The BBC has released a video highlighting the Doctor Who world Tour.
Meanwhile Reetu Kabra, a publicist for BBC Worldwide who set up international press coverage for the new series has been telling the BBC staff magazine, Ariel, about her highlights of the trip.
The Korean fans came out in full force as we stepped off the plane with Peter Capaldi and Jenna Coleman reaching veritable rock star status.
More than 1,000 people attended the screening - tickets sold out in two minutes - and gave Peter and Jenna treats such as ornamental silk fans, luxury boxes of ginseng and, as expected, heaps of fan-made art. In return, Peter and Jenna greeted their audience in Korean on stage, while the media hung on their every word, frantically typing on their mind-boggling keyboards.
Our photo call at the iconic Sydney Harbour Bridge attracted fans and paparazzi alike with many of the national newspapers running picture stories the following day.
It's odd to think that most British people go to Australia for the holiday of a lifetime, yet our team was there for 48 hours. We had little time to soak up the city and the jet lag was starting to creep in. But most of us got selfies with the Opera House.
The American screening took place at the iconic Ziegfeld Theatre in midtown Manhattan. A vintage yellow taxi brought the cast to the venue where photographers snapped them on a Tardis-Blue carpet. As the event began, the crowd raised their sonic screwdrivers and cheered. One fan even screamed The first Italian Doctor!
After the press rounds, we eventually made it to the Top of the Rock - the Rockefeller Centre - where we did a photo shoot against the iconic New York skyline.
On arrival at the airport, dozens of fans greeted us with sombreros, singing made-up DW-related songs in Spanish. We could feel the warmth, physically and emotionally, of Latin America. Of all the events we put together for the world tour, the crowd in Mexico were, in my opinion, the most receptive and loudest. It was also the biggest event of the tour with more than 3,000 fans.
The morning after our arrival, a group of fans congregated outside our hotel. As I stood outside watching them, one of them actually came up to me and said "I follow you on Twitter - thank you so much for coming to Mexico". At that point, I really started to feel that we as a group - cast and crew - were connecting with fans whom we previously had little idea about. They were so immensely grateful for our visit that we couldn't help but feel overwhelmed.

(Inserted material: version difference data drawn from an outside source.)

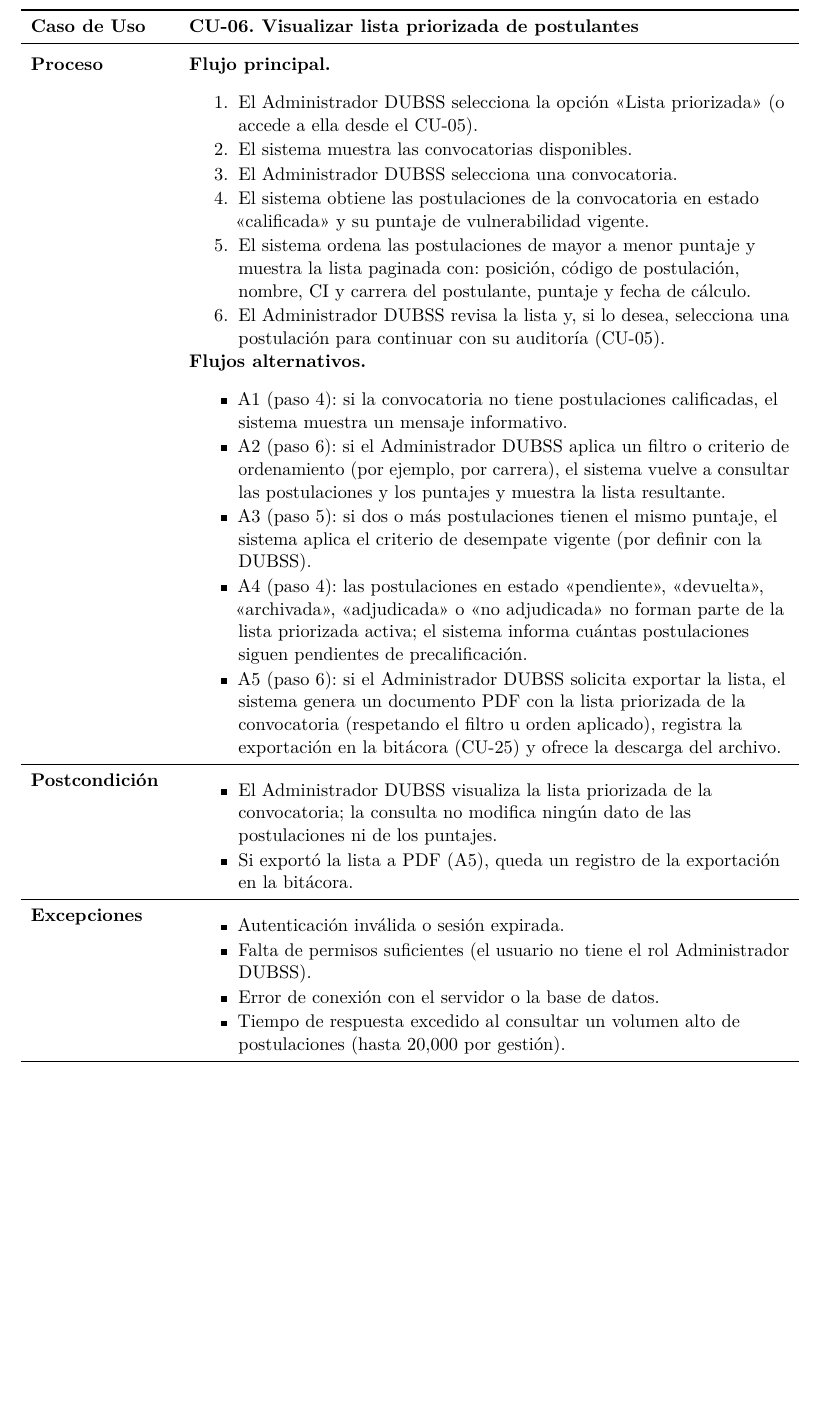
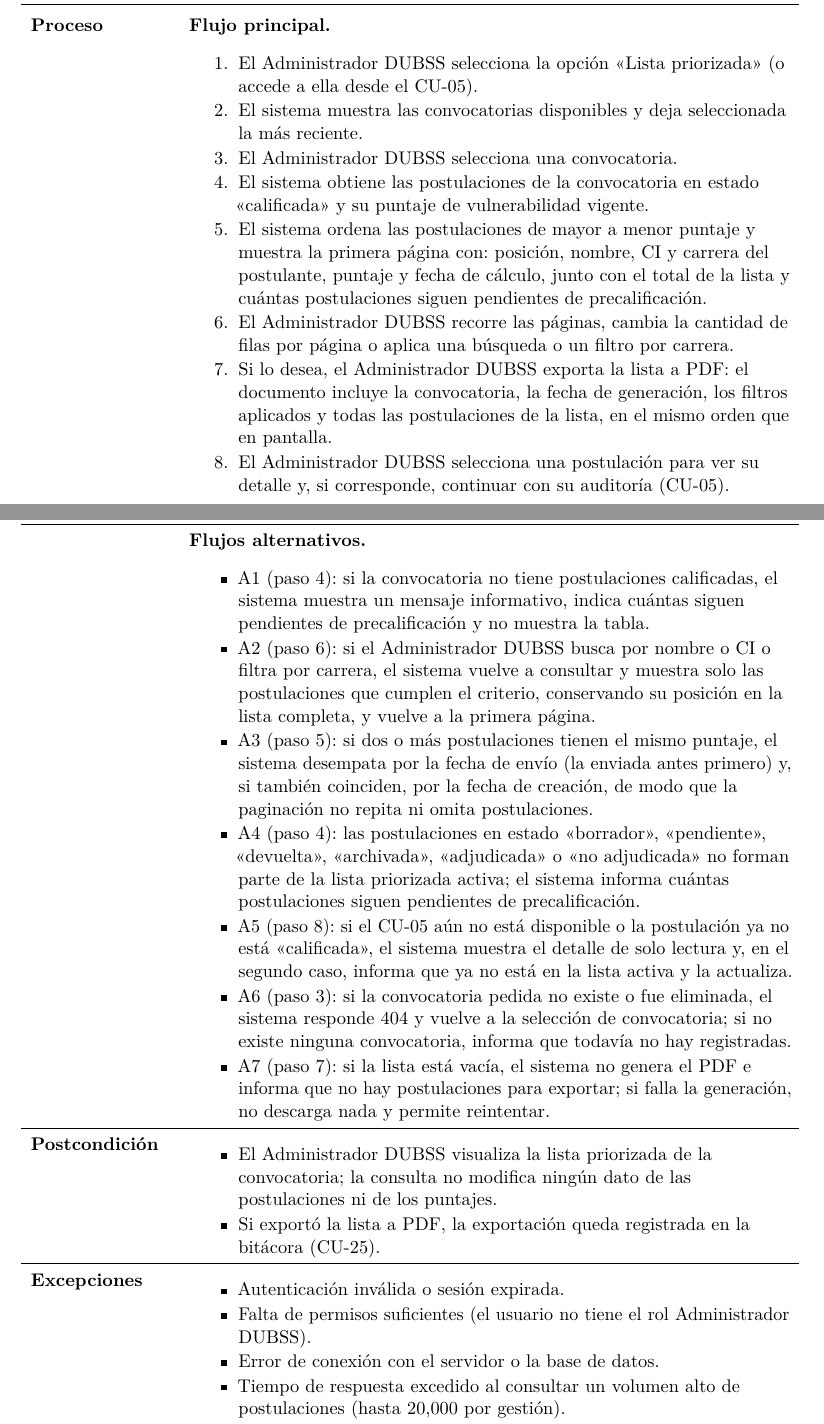
Before and after one commit to LeonelBM123/doc-comedor-univesitario, a LaTeX paper (main.tex, which reads secciones/07_capitulo5_requisitos/04_detalle_casos_uso.tex): part of page 150 of 348 before the commit and two parts of pages 150 and 151 of 349 after it, the two joined at a grey line, cut at the place of the change, the shorter picture padded with empty space. Compiled offline with pdfLaTeX.

Commit message:
docs[DOCS]: Alinear CU06 con el código (paginación, búsqueda, filtro, desempate, exportación a PDF, errores)

```diff
--- a/secciones/07_capitulo5_requisitos/04_detalle_casos_uso.tex
+++ b/secciones/07_capitulo5_requisitos/04_detalle_casos_uso.tex
@@ -482,24 +482,28 @@
 \textbf{Proceso} & \textbf{Flujo principal.}
 \begin{cupasos}
     \item El Administrador DUBSS selecciona la opción «Lista priorizada» (o accede a ella desde el CU-05).
-    \item El sistema muestra las convocatorias disponibles.
+    \item El sistema muestra las convocatorias disponibles y deja seleccionada la más reciente.
     \item El Administrador DUBSS selecciona una convocatoria.
     \item El sistema obtiene las postulaciones de la convocatoria en estado «calificada» y su puntaje de vulnerabilidad vigente.
-    \item El sistema ordena las postulaciones de mayor a menor puntaje y muestra la lista paginada con: posición, código de postulación, nombre, CI y carrera del postulante, puntaje y fecha de cálculo.
-    \item El Administrador DUBSS revisa la lista y, si lo desea, selecciona una postulación para continuar con su auditoría (CU-05).
-\end{cupasos} \\
- & \textbf{Flujos alternativos.}
-\begin{cuvin}
-    \item A1 (paso 4): si la convocatoria no tiene postulaciones calificadas, el sistema muestra un mensaje informativo.
-    \item A2 (paso 6): si el Administrador DUBSS aplica un filtro o criterio de ordenamiento (por ejemplo, por carrera), el sistema vuelve a consultar las postulaciones y los puntajes y muestra la lista resultante.
-    \item A3 (paso 5): si dos o más postulaciones tienen el mismo puntaje, el sistema aplica el criterio de desempate vigente (por definir con la DUBSS).
-    \item A4 (paso 4): las postulaciones en estado «pendiente», «devuelta», «archivada», «adjudicada» o «no adjudicada» no forman parte de la lista priorizada activa; el sistema informa cuántas postulaciones siguen pendientes de precalificación.
-    \item A5 (paso 6): si el Administrador DUBSS solicita exportar la lista, el sistema genera un documento PDF con la lista priorizada de la convocatoria (respetando el filtro u orden aplicado), registra la exportación en la bitácora (CU-25) y ofrece la descarga del archivo.
+    \item El sistema ordena las postulaciones de mayor a menor puntaje y muestra la primera página con: posición, nombre, CI y carrera del postulante, puntaje y fecha de cálculo, junto con el total de la lista y cuántas postulaciones siguen pendientes de precalificación.
+    \item El Administrador DUBSS recorre las páginas, cambia la cantidad de filas por página o aplica una búsqueda o un filtro por carrera.
+    \item Si lo desea, el Administrador DUBSS exporta la lista a PDF: el documento incluye la convocatoria, la fecha de generación, los filtros aplicados y todas las postulaciones de la lista, en el mismo orden que en pantalla.
+    \item El Administrador DUBSS selecciona una postulación para ver su detalle y, si corresponde, continuar con su auditoría (CU-05).
+\end{cupasos} \\
+ & \textbf{Flujos alternativos.}
+\begin{cuvin}
+    \item A1 (paso 4): si la convocatoria no tiene postulaciones calificadas, el sistema muestra un mensaje informativo, indica cuántas siguen pendientes de precalificación y no muestra la tabla.
+    \item A2 (paso 6): si el Administrador DUBSS busca por nombre o CI o filtra por carrera, el sistema vuelve a consultar y muestra solo las postulaciones que cumplen el criterio, conservando su posición en la lista completa, y vuelve a la primera página.
+    \item A3 (paso 5): si dos o más postulaciones tienen el mismo puntaje, el sistema desempata por la fecha de envío (la enviada antes primero) y, si también coinciden, por la fecha de creación, de modo que la paginación no repita ni omita postulaciones.
+    \item A4 (paso 4): las postulaciones en estado «borrador», «pendiente», «devuelta», «archivada», «adjudicada» o «no adjudicada» no forman parte de la lista priorizada activa; el sistema informa cuántas postulaciones siguen pendientes de precalificación.
+    \item A5 (paso 8): si el CU-05 aún no está disponible o la postulación ya no está «calificada», el sistema muestra el detalle de solo lectura y, en el segundo caso, informa que ya no está en la lista activa y la actualiza.
+    \item A6 (paso 3): si la convocatoria pedida no existe o fue eliminada, el sistema responde 404 y vuelve a la selección de convocatoria; si no existe ninguna convocatoria, informa que todavía no hay registradas.
+    \item A7 (paso 7): si la lista está vacía, el sistema no genera el PDF e informa que no hay postulaciones para exportar; si falla la generación, no descarga nada y permite reintentar.
 \end{cuvin} \\
 \midrule
 \textbf{Postcondición} & \vspace{-\baselineskip}\begin{cuvin}
     \item El Administrador DUBSS visualiza la lista priorizada de la convocatoria; la consulta no modifica ningún dato de las postulaciones ni de los puntajes.
-    \item Si exportó la lista a PDF (A5), queda un registro de la exportación en la bitácora.
+    \item Si exportó la lista a PDF, la exportación queda registrada en la bitácora (CU-25).
 \end{cuvin} \\
 \midrule
 \textbf{Excepciones} & \vspace{-\baselineskip}\begin{cuvin}
```
Also changed, not shown: secciones/07_capitulo5_requisitos/04_detalle_casos_uso.tex (2 more changed lines).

The Brazilian press had already been warmed up earlier in the year by a visit from Doctor Who writer Mark Gatiss, so their appetites were whetted and ready for Peter, Jenna and Steven's arrival.
Following a successful press conference, the final screening was attended by 2,000 Brazilian fans, with Peter high-fiving people as he walked past. The morning of our departure was probably one of the most surreal of the trip - our team visited the Christ the Redeemer statue overlooking Rio.
Will Brooks’ 50 Year Diary - watching Doctor Who one episode a day from the very start...
Day 604: Time-Flight, Episode One
Time-Flight is the unloved child of Season Nineteen, isn’t it? On the whole, it’s a very strong run of stories, with some absolute ‘classics’ like Kinda and Earthshock, and some other tales that simply worked well for me, even if general opinion is mixed, with the likes of Four to Doomsday and Black Orchid… and then it ends with this tale. On the whole, I think the problems most people have with Time-Flight boil down to some of the more ridiculous elements, and I’ll get to those in the next few days I’m sure, but I was pleasantly surprised by this first episode… because it’s rather good!
I’ve only seen this story the one time, when it first came out on DVD, and over the years I’ve come to think of it as being one that simply never takes my fancy for a re-watch. All I can remember about it is that it largely takes place on prehistoric Earth, and the Master turns up somewhat improbably. I’d forgotten, for instance, that this first episode is largely set in the present day at Heathrow - I thought scenes here simply topped-and-tailed the adventure. I’m glad that’s not the case, though, because I’m really enjoying lots of the airport material. It’s almost like going back to the 1960s (I seem to be saying that a lot recently), where there’s something really exciting about seeing a location ‘as it was’ at the time. Landing the TARDIS right in the middle of the building is great fun, too, and I love the way that the Doctor decides that he simply has to go and have a look, and then on course he gets caught up in something. Curiosity defines this Doctor more than I’d ever noticed - making his comment in Black Orchid all the more appropriate!
There’s also something quite exciting about seeing the Doctor inside a Concorde. It feels at once like something too mundane for him (last week he was in a space freighter), and also terribly exciting because it’s not somewhere that you really get to see very often (especially not these days - Time-Flight has become a historical in more ways than one!). Seeing him peering round the cockpit brings the series closer than ever before to being Blue Peter.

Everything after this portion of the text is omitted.